The Search for the Historical Simon Peter

I’m continuing reading and blogging through Ben Witherington’s book What Have They Done with Jesus?, and have just finished chapter 3. This chapter discusses the person of Jesus. I would like to remind readers again that I’m blogging the experience of reading the book and not reviewing it. Thus my impressions result from where I am in reading at the moment. (The previous post in this series is here.)

One might get the idea that Dr. Witherington is simply telling the story of Jesus and his companions as it can be extracted from the canonical materials. A large portion of both chapters 2 and 3 simply catalog what we have and add some speculation–educated speculation, but nonetheless still speculation.

What seems to be missing here is the reasoning behind historical conclusions about these individuals. Toward the end of each chapter, however, we begin to get the point. Witherington is developing a profile of the people who are recorded as eyewitnesses to the life and most importantly (I believe) the resurrection of Jesus.

Witherington is not a fundamentalist, and deals with the text that would not be possible under most common definitions of inerrancy. On page 59, for example, he says:

. . . In this narrative [the call of Simon] the first words Jesus is said to have spoken to Simon are “You are Simonson of John; you shall be called Cephas.” It is likely that the Fourth Evangelist, in order to introduce his dramatis personae up front, has moved this tradition to this spot, for Simon received this nickname much later in the ministry, according to the synoptics. . . . (What Have They Done With Jesus?, p. 59)

I would note two things. From the point of view of more liberal scholarship, this places a greater historical weight on the fourth gospel than many would place on it. From the point of most who accept inerrancy, it would have John either in error or lying, because Simon receives the name “Peter” at a different point in history. (Some could quite comfortably accommodate this issue by appealing to the literary genre and noting that readers probably did not expect chronological accuracy in such a document.

Thus Witherington is by no means in the hard-line conservative camp that essentially constructs a history of Jesus based on harmonization of every detail of the gospel accounts.

He carries on with a considerable discussion. Many readers will be interested in his discussion of “upon this rock” from Matthew 16, which Witherington does believe apply to Peter, but in particular to Peter who is confessing. He suggests that while in that text it particular it may have meant Peter himself, it can be extended to all those who make a similar confession.

So why are we going into all this detail with regard to Peter? It is because of this question that I’ve titled my blog post as I have.

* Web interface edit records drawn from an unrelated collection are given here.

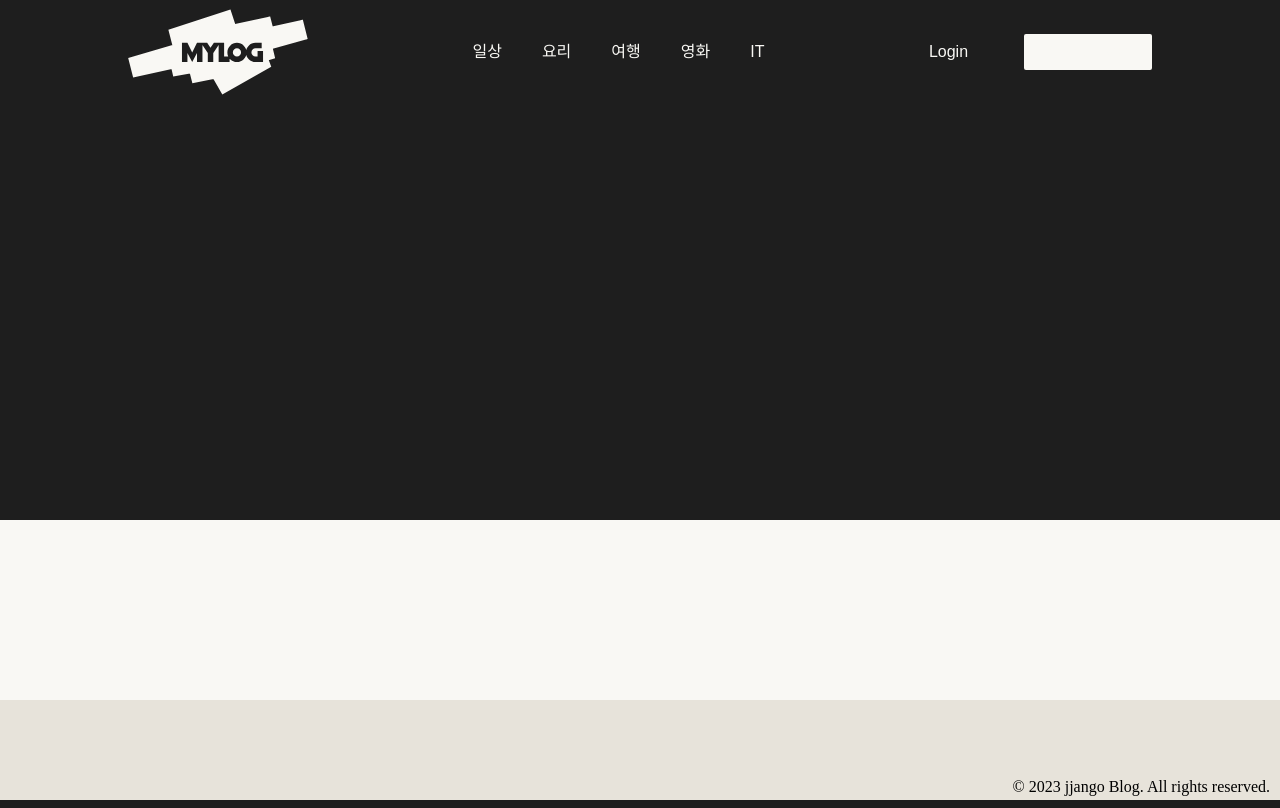
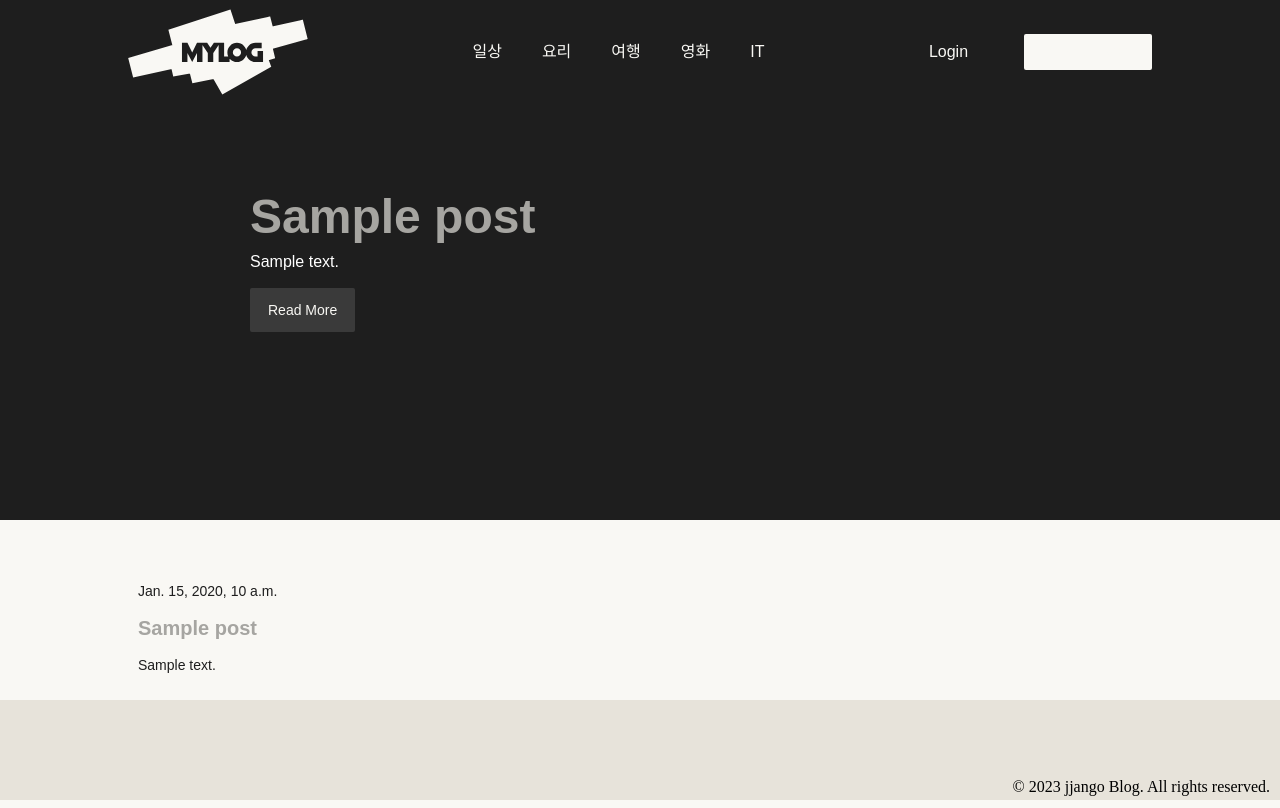
Before and after one commit to OGUbanana/django_blog_jjango, a Django app: page / in a window 1280 px wide. Run offline with Django 4.2, Linux system fonts and the light colour scheme; tables that the repository leaves empty hold one stand-in row (values such as "Sample post"); some libraries are stand-ins or nearby versions.

Commit message:
feat: views.py 수정, db 저장되게 연결
resolves: #24

```diff
--- a/jjango/blog/static/js/ai.js
+++ b/jjango/blog/static/js/ai.js
@@ -14,7 +14,7 @@ document.addEventListener('DOMContentLoaded', function() {
                 fetch('/write/', {
                     method: 'POST',
                     body: formData,
-                    headers: {'Accept': 'application/json'}
+                    headers: {'Accept': 'application/json', 'X-Requested-With': 'XMLHttpRequest'}
                 })
                 .then(function(response) {
                     if (!response.ok) {throw new Error('Network response was not ok');}
@@ -22,7 +22,7 @@ document.addEventListener('DOMContentLoaded', function() {
                 })
                 .then(function(data) {
                     // CKEditor 인스턴스 가져오기
-                    var editorInstanceName = 'id_post_content';  // 여기에 실제 CKEditor 인스턴스 이름을 넣어주세요.
+                    var editorInstanceName = 'id_post_content';
 
                     // 자동완성 결과를 CKEditor 입력 부분에 출력
                     if (CKEDITOR.instances[editorInstanceName]) {
--- a/jjango/blog/templates/index.html
+++ b/jjango/blog/templates/index.html
@@ -16,18 +16,12 @@
         {% if latest_post %}
             <div class="container">
                 <div class="post-info-box">
-                {% comment %}
-                views.py에 latest_post = posts.latest('created_at')
-                urls.py에 path('post/<int:pk>/', views.board, name='post_detail')
-
-                views.py와 urls.py에 위 두 코드를 넣고 테스트. 두 파일 수정되면 코드 수정해야함.
-                {% endcomment %}
-                <h3 class= "title">{{ latest_post.title }}</h3>
-                <p class = "content">{{ latest_post.content }}</p>
-                <button onclick="location.href='{% url 'post_detail' pk=latest_post.pk %}'" class="Read_More">Read More</button>
+                    <h3 class= "title">{{ latest_post.post_title }}</h3>
+                    <p class = "content">{{ latest_post.post_content }}</p>
+                    <button onclick="location.href='{% url 'blog:post_detail' post_id=latest_post.pk %}'" class="Read_More">Read More</button>
                 </div>
                 {% if latest_post.image %}
-                <img class="thumbnail-img" src="{% static latest_post.image.url %}" alt="Latest_Post_Image">
+                    <img class="thumbnail-img" src="{% static latest_post.post_image.url %}" alt="Latest_Post_Image">
                 {% endif %}
             </div>
 
@@ -44,9 +38,9 @@
                     <img class="card-thumbnail-img" src="{% static post.image.url %}" alt="Post_Image">
                 {% endif %}
                 <div class="card-info-box">
-                    <p>{{ post.created_at }}</p>
-                    <h3>{{ post.title }}</h3>
-                    <p>{{ post.content }}</p>
+                    <p>{{ post.post_created_at }}</p>
+                    <h3>{{ post.post_title }}</h3>
+                    <p>{{ post.post_content }}</p>
                 </div>
 
             </article>
--- a/jjango/blog/templates/login.html
+++ b/jjango/blog/templates/login.html
@@ -14,7 +14,6 @@
             {% csrf_token %}
             {{form.as_p}}
             <div>
-                <a class="signup" href="{% url 'blog:signup' %}">아직 회원이 아니신가요?</a>
                 <button type="submit">로그인</button>
             </div>
         </div>
--- a/jjango/blog/urls.py
+++ b/jjango/blog/urls.py
@@ -1,9 +1,18 @@
-from django.urls import path
+from django.urls import path, include
 from . import views
+from rest_framework.routers import DefaultRouter
+from .views import UserViewSet, PostViewSet, CommentViewSet
 from django.contrib.auth import views as auth_views
 from .forms import CustomAuthForm
 
 app_name = "blog"
+
+
+router = DefaultRouter()
+router.register(r'users', UserViewSet)
+router.register(r'posts', PostViewSet)
+router.register(r'comments', CommentViewSet)
+
 
 urlpatterns = [
     path('', views.index, name="index"),
@@ -13,7 +22,7 @@ urlpatterns = [
      path('logout/', auth_views.LogoutView.as_view(), name='logout'),
 #     path('write/', views.write, name="write"),
     path('board/', views.board, name="board"),
-    path("signup/", views.signup, name="signup"),
+#     path("signup/", views.signup, name="signup"),
 
     #게시글
     path('write/',
@@ -28,4 +37,8 @@ urlpatterns = [
     path('comment/modify/post/<int:comment_id>/', views.modify_comment, name='modify_comment'),
     path('comment/delete/post/<int:comment_id>/', views.delete_comment, name='delete_comment'),
 
+    path('api/', include(router.urls)),
+    path('board/<int:post_id>/', views.board, name='post_detail')
+
+
 ]
--- a/jjango/blog/views.py
+++ b/jjango/blog/views.py
@@ -3,116 +3,122 @@ from django.contrib.auth import logout, authenticate
 from django.contrib import messages
 from django.contrib.auth.decorators import login_required
 from django.utils import timezone
+from django.core.exceptions import ObjectDoesNotExist
 import openai
+import html
+import re
 from django.conf import settings
 from django.http import JsonResponse
 from .models import Post,User,Comment
-from .forms import UserForm,CommentForm, BlogPost
-from .forms import CustomUserForm
+from .forms import CommentForm, BlogPost, CustomAuthForm
+from rest_framework import viewsets
+from .serializers import PostSerializer, UserSerializer, CommentSerializer
+
 # Create your views here.
+
+class UserViewSet(viewsets.ModelViewSet):
+    queryset = User.objects.all()
+    serializer_class = UserSerializer
+
+class PostViewSet(viewsets.ModelViewSet):
+    queryset = Post.objects.all()
+    serializer_class = PostSerializer
+
+class CommentViewSet(viewsets.ModelViewSet):
+    queryset = Comment.objects.all()
+    serializer_class = CommentSerializer
+
 
 # 메인 화면
 def index(request):
-    return render(request, 'index.html')
+    try:
+        latest_post = Post.objects.latest('post_created_at')
+    except ObjectDoesNotExist:
+        latest_post = None
 
-#회원가입
-def signup(request):
-    if request.method == "POST":
-        form = CustomUserForm(request.POST)
-        if form.is_valid():
-            form.save()
-            username = form.cleaned_data.get('username')
-            raw_password = form.cleaned_data.get('password1')
-            user = authenticate(username=username, password=raw_password)  # 사용자 인증
-            login(request, user)  # 로그인
-            return redirect('index')
+    posts = Post.objects.all()
+    context = {'latest_post': latest_post, 'posts': posts}
+    return render(request, 'index.html', context)
+
+def board(request,post_id):
+    post = Post.objects.get(pk=post_id)
+    sub_posts = Post.objects.filter(post_topic=post.post_topic)
+    context = {'post': post, 'sub_posts': sub_posts}
+    return render(request, 'board.html', context)
+
+def login(request):
+    if request.user.is_authenticated:
+        return redirect('blog:index')
     else:
-        form = CustomUserForm()
-    return render(request, 'signup.html', {'form': form})
-
-
-def board(request):
-    return render(request, 'board.html')
-
-# 로그인 처리
-def login(request):
-    if request.method == "POST":
-        input_id = request.POST["user_id"]
-        input_pwd = request.POST["user_pwd"]
-
-        try :
-            user = user.objects.get(user_id=input_id)
-
-            if user.user_pwd == input_pwd:
-                return render(request, "index.html", {"login" : "success", "user_name" : user.user_name})
-            else :
-                return render(request, "index.html", {"login": "pwd_fail"})
-        except Post.DoesNotExist :
-            return render(request, "login.html", {"login":"user_fail"})
-
-    else :
-        return render(request, "login.html")
+        form = CustomAuthForm(data=request.POST or None)
+        if request.method == "POST":
+            if form.is_valid():
+                username = form.cleaned_data['username']
+                password = form.cleaned_data['password']
+                user = authenticate(request, username=username, password=password)
+                if user is not None:
+                    login(request, user)
+                    return redirect('blog:index')
+        return render(request, 'login.html', {'form': form})
 
 # 로그아웃 처리
 def logout(request):
     logout(request)
     return render(request, "index.html", {"login": "logout"})
 
+def autocomplete(post_title):
+    api_key = settings.OPENAI_API_KEY
+
+    response = openai.ChatCompletion.create(
+        model='gpt-3.5-turbo',
+        messages=[
+            {"role": "system", "content": f"당신은 '{post_title}'에 대한 블로그 포스트를 작성에 도움을 주는 비서입니다."},
+            {"role": "user", "content": f"'{post_title}'에 대한 블로그 글을 작성해주세요. 제목은 제외하고 블로그 글만 써주세요."},
+        ],
+        max_tokens=400,
+        n=1,
+        api_key=api_key
+    )
+
+    completion_text = response['choices'][0]['message']['content'].strip()
+    last_period_index = completion_text.rfind('.')
+
+    if last_period_index != -1:
+       completion_text = completion_text[:last_period_index+1]
+
+    return completion_text
+
+
 # 게시글 작성 처리
 @login_required(login_url='blog:login')
 def create_post(request):
-    # if request.method == "POST" and request.FILES :
-    #     user_name = request.POST["user_name"]
-    #     title = request.POST["title"]
-    #     content = request.POST["content"]
-    #     created_at = request.POST["created_at"]
-    #     image = request.FILES["image"]
     if request.method == "POST":
-        form = BlogPost(request.POST)
+        if request.headers.get('X-Requested-With') == 'XMLHttpRequest':
+            post_title = request.POST.get("post_title", "")
+            completion_text = autocomplete(post_title)
+            return JsonResponse({'completion': completion_text})
 
-        # 폼 유효성 검사
-        if form.is_valid():
-            # user_name = form.cleaned_data.get("user_name", "")
-            post_title = form.cleaned_data.get("post_title", "")
-            content = form.cleaned_data.get("content", "")
-            # created_at = form.cleaned_data.get("created_at", "")
+        else:
+           form = BlogPost(request.POST)
+           if form.is_valid():
+              content= request.POST.get("post_content")
+              contents=html.unescape(content)
+              contents=re.sub(r'<.*?>', '',  contents)
+              new_post = Post.objects.create(
+                 user_id=request.user,
+                 post_title=request.POST.get("post_title"),
+                 post_content=contents,
+                 post_topic=request.POST.get("post_topic")
+             )
 
-            # GPT-3.5-turbo API 호출 및 자동완성 결과 생성
-            api_key = settings.OPENAI_API_KEY
-
-            response = openai.ChatCompletion.create(
-                model='gpt-3.5-turbo',
-                messages=[
-                    {"role": "system", "content": f"당신은 '{post_title}'에 대한 블로그 포스트를 작성하는 도움이 되는 비서입니다."},
-                    {"role": "user", "content": f"'{post_title}'에 대한 블로그 글을 작성해주세요. 제목은 제외하고 블로그 글만 써주세요."},
-                ],
-                max_tokens=400,
-                n=1,
-                api_key=api_key
-            )
-
-            completion_text = response['choices'][0]['message']['content'].strip()
-
-            last_period_index = completion_text.rfind('.')
-
-            if last_period_index != -1:
-               completion_text = completion_text[:last_period_index+1]
-
-           # 데이터베이스에 저장
-            # user, _created  = User.objects.get_or_create(user_name=user_name)
-            # Post.objects.create(
-            #    user_id=user.id,
-            #    title=title,
-            #    content=completion_text,  # AI가 생성한 내용을 content로 사용
-            #    created_at=created_at
-        #    )
-
-            return JsonResponse({'completion': completion_text})
+              return redirect('blog:post_detail', post_id=new_post.post_id)
 
     else:  # GET 요청인 경우
         form = BlogPost()
 
     return render(request, 'write.html', {'form': form})
+
+
 
 #게시글 수정
 @login_required(login_url='blog:login')
--- a/jjango/jjango/settings.py
+++ b/jjango/jjango/settings.py
@@ -36,11 +36,11 @@ INSTALLED_APPS = [
     'django.contrib.sessions',
     'django.contrib.messages',
     'django.contrib.staticfiles',
+    'rest_framework',
     'blog',
     'ckeditor',
     'ckeditor_uploader'
 ]
-
 
 MIDDLEWARE = [
     'django.middleware.security.SecurityMiddleware',
@@ -75,6 +75,7 @@ WSGI_APPLICATION = 'jjango.wsgi.application'
 
 # Database
 # https://docs.djangoproject.com/en/4.2/ref/settings/#databases
+
 
 LOGIN_REDIRECT_URL = '/'
 LOGOUT_REDIRECT_URL = '/'
```
Also changed, not shown: jjango/blog/models.py (+1 -7 lines), jjango/blog/serializers.py (added, +17 -0 lines), jjango/blog/templates/board.html (+5 -5 lines), jjango/blog/templates/write.html (+34 -22 lines). Lines whose indentation alone changed are shown as unchanged.
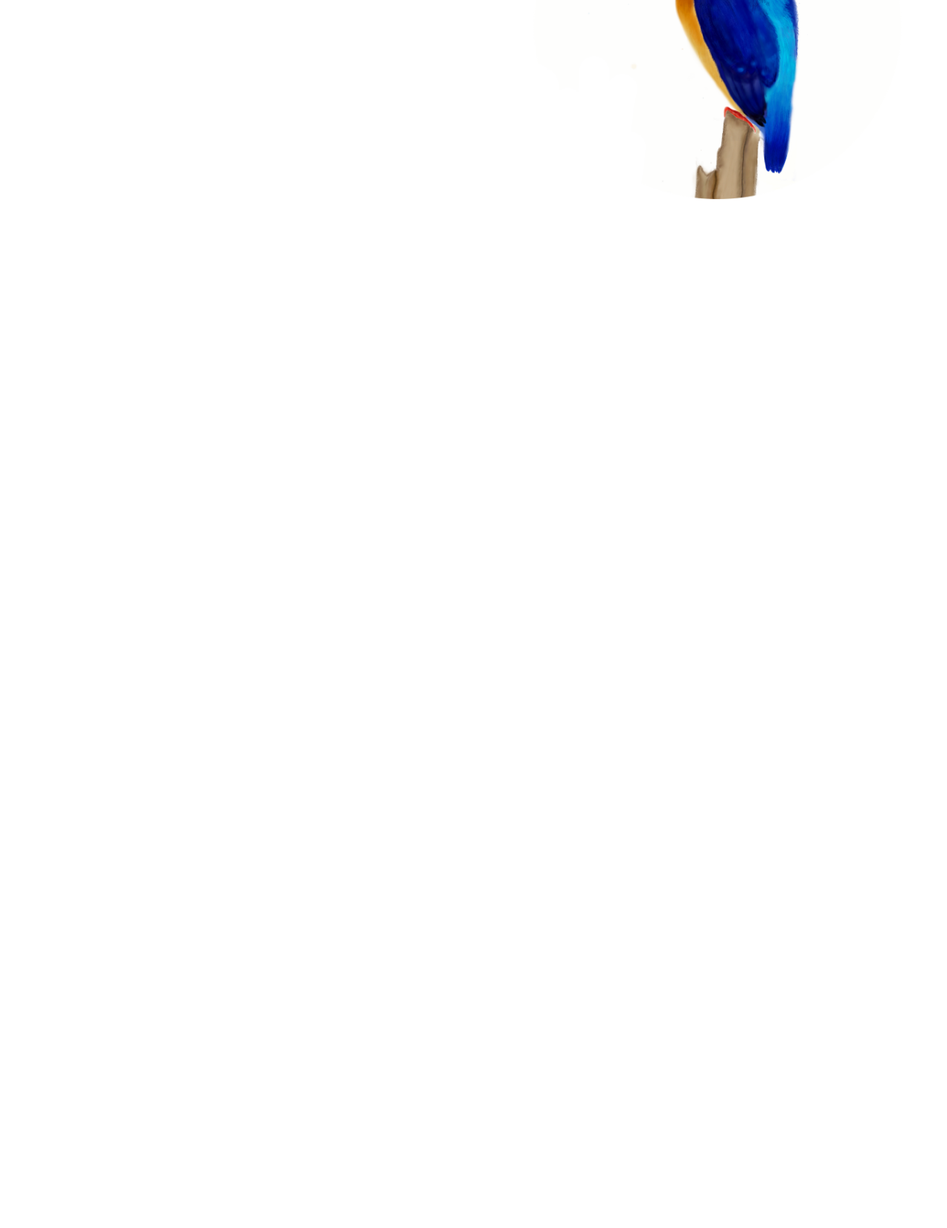
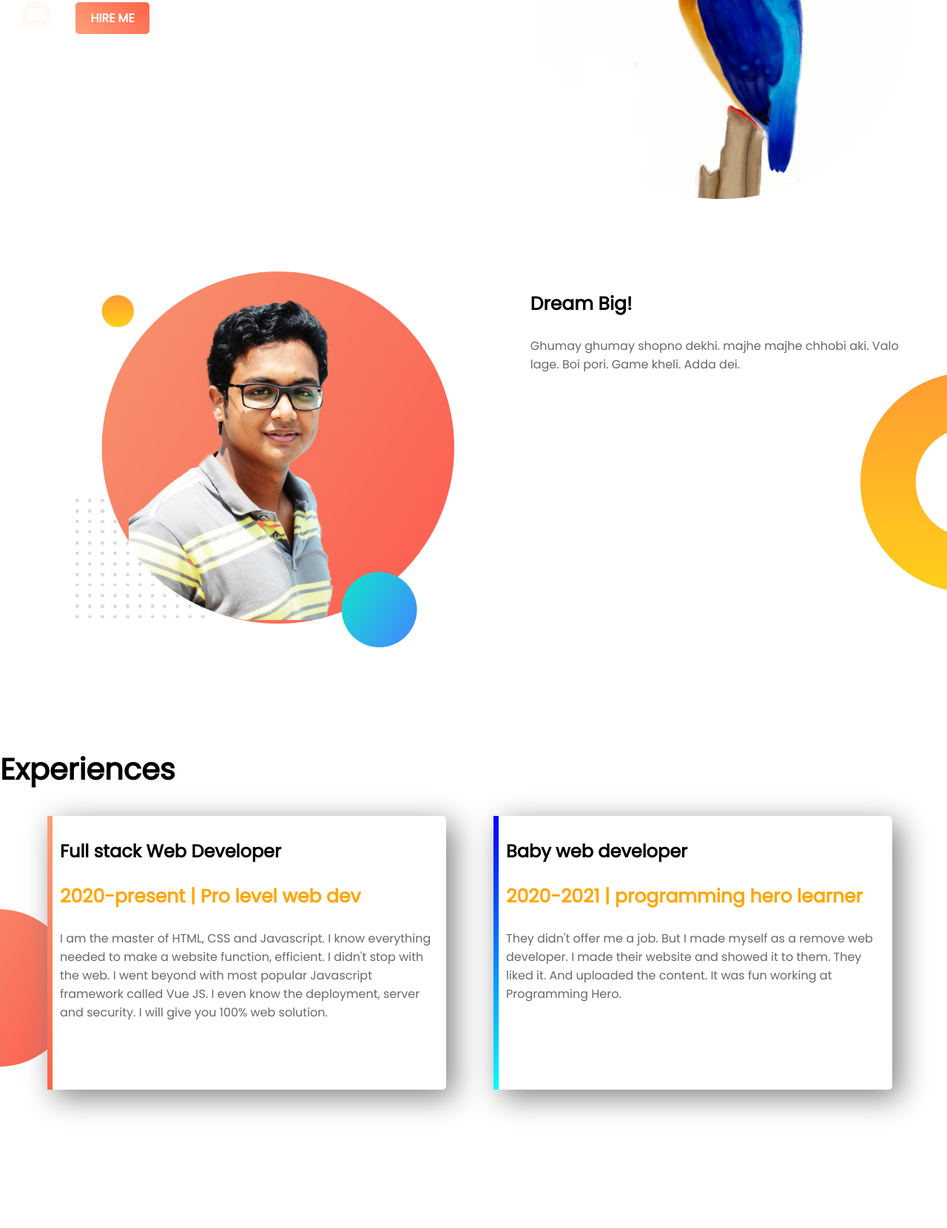
Before and after one commit to Sajidkawshik/websiteFirst, a plain HTML site: page index.html in a window 1280 px wide. Shown: the part 323-1983 px from the top of the page at 74% size. Before the commit the page ends 800 px from the top, so only its background shows below. Drawn offline with Linux system fonts and the light colour scheme.

Commit message:
almost finished

```diff
--- a/index.html
+++ b/index.html
@@ -8,17 +8,50 @@
     <link rel="stylesheet" href="style.css">
 </head>
 <body>
-    <section>
+    <section class="top-banner">
         <div class="half-width">
             <h1>Welcome to</h1>
-            <h2><span class="name-highlight">Sajid KawshiK</span>'s world</h2>
+            <h2><span class="orange-highlight">Sajid KawshiK</span>'s world</h2>
             <h3>Enthusiast Procrastinator!</h3>
             <p>Kichu pari naa. Kichu kori naa. Din ani din khaai. 1 din er kaaj 10 din e kori. :(</p>
+            <p class="test">
+            <a class="link-button" target="_blank" href="https://www.linkedin.com/in/sajid-mahmud-kawshik-127958132/">HIRE ME</a>
+            </p>
+
         </div>
 
         <div class="half-width">
             <img src="images/kingfisher_inc.png">
         </div>
     </section>
+
+    <section class= "dream-area">
+        <div class="half-width">
+            <img src="images/mypic1.png">
+        </div>
+
+        <div class="half-width">
+            <h3>Dream Big!</h1>
+            <p>Ghumay ghumay shopno dekhi. majhe majhe chhobi aki. Valo lage. Boi pori. Game kheli. Adda dei.</p>
+
+        </div>
+
+    </section>
+
+    <section class="experience-area">
+        <h1>Experiences</h1>
+        <div id="full-stack" class="half-width single-experience">
+            <h2 >Full stack Web Developer</h2>
+            <h3 class="orange-highlight">2020-present | Pro level web dev   </h3>
+            <p> I am the master of HTML, CSS and Javascript. I know everything needed to make a website function, efficient. I didn't stop with the web. I went beyond with most popular Javascript framework called Vue JS. I even know the deployment, server and security. I will give you 100% web solution.</p>
+        </div>
+
+        <div id= baby-web class="half-width single-experience">
+            <h2 >Baby web developer</h2>
+            <h3 class="orange-highlight">2020-2021 | programming hero learner</h3>
+            <p>They didn't offer me a job. But I made myself as a remove web developer. I made their website and showed it to them. They liked it. And uploaded the content. It was fun working at Programming Hero.</p>
+
+        </div>
+    </section>
 </body>
 </html>
--- a/style.css
+++ b/style.css
@@ -1,5 +1,6 @@
 body{
     font-family: 'Poppins' ;
+    margin: 0px;
 }
 
 h1{
@@ -12,8 +13,11 @@ h3{
 h2{
     font-size: 42 px;
 }
+p{
+    color: dimgray;
+}
 
-.name-highlight{
+.orange-highlight{
     color: orange;
 }
 
@@ -27,5 +31,66 @@ h2{
 
 .half-width img{
     width: 100%;
+    height: 20%;
 
 }
+
+.top-banner{
+    background-image: url("images/top-banner.png");
+    background-repeat: no-repeat;
+}
+
+section{
+    height: 500px;
+    padding-bottom: 150px;
+}
+
+.link-button{
+    text-decoration: none;
+    background-image: linear-gradient(45deg, lightsalmon, tomato);
+    padding: 10px 20px ;
+    border-radius: 5px;
+    color: white ;
+    font-weight: 700;
+
+}
+
+.test{
+    margin: 7% 0;;
+}
+
+.dream-area{
+    background-image: url("images/dream-bg.png");
+    background-repeat: no-repeat;
+    background-position: right;
+}
+
+.single-experience{
+    box-shadow: 10px 10px 40px gray ;
+    border-radius: 5px;
+    height : 70%;
+    background-color: white;
+
+}
+
+.experience-area{
+    background-image: url("images/exp-bg.png");
+    background-repeat: no-repeat;
+    background-position: left;
+
+
+}
+
+#full-stack{
+    border-left: 7px solid ;
+    border-image: linear-gradient(180deg, lightsalmon, tomato);
+    border-image-slice: 1;
+    padding: 10px 10px;
+}
+
+#baby-web{
+    border-left: 7px solid;
+    border-image: linear-gradient(180deg, blue, cyan);
+    border-image-slice: 1;
+    padding: 10px 10px;
+}
```
Also changed, not shown: images/mypic.jpg (added), images/mypic1.png (added), images/solitude.png (added).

Witherington moves from the discussion of who Peter is historically to making the assertion that Peter was in a position to know what Jesus confessed about himself in his lifetime. Thus he says:

. . . These stories about interconnections within the inner circle must make some sense, and they bear a telling witness to the fact that Jesus was seen and confessed as a messianic figure both before and after his death on a cross. No one knew this better than Peter, and no one would have been more vehement in rebuttal of the suggestion that Jesus had not presented himself in an exalted and messianic ight during his ministry. He became a shepherd of Jesus’s flock for a good reason: he knew the Story, he belieed in the Christ, and he accepted his commission. In the next chapter we will see what the post-Easter Peter has to say to us about these things. (ibid. 76)

Update: It looks like my conclusion is missing. Thus far I see substantial profiles of claimed eyewitnesses presented without sufficient basis for the claim that the canonical gospels themselves are historically reliable at this level of detail. I’m hoping this will be covered further down the line.

Similar Posts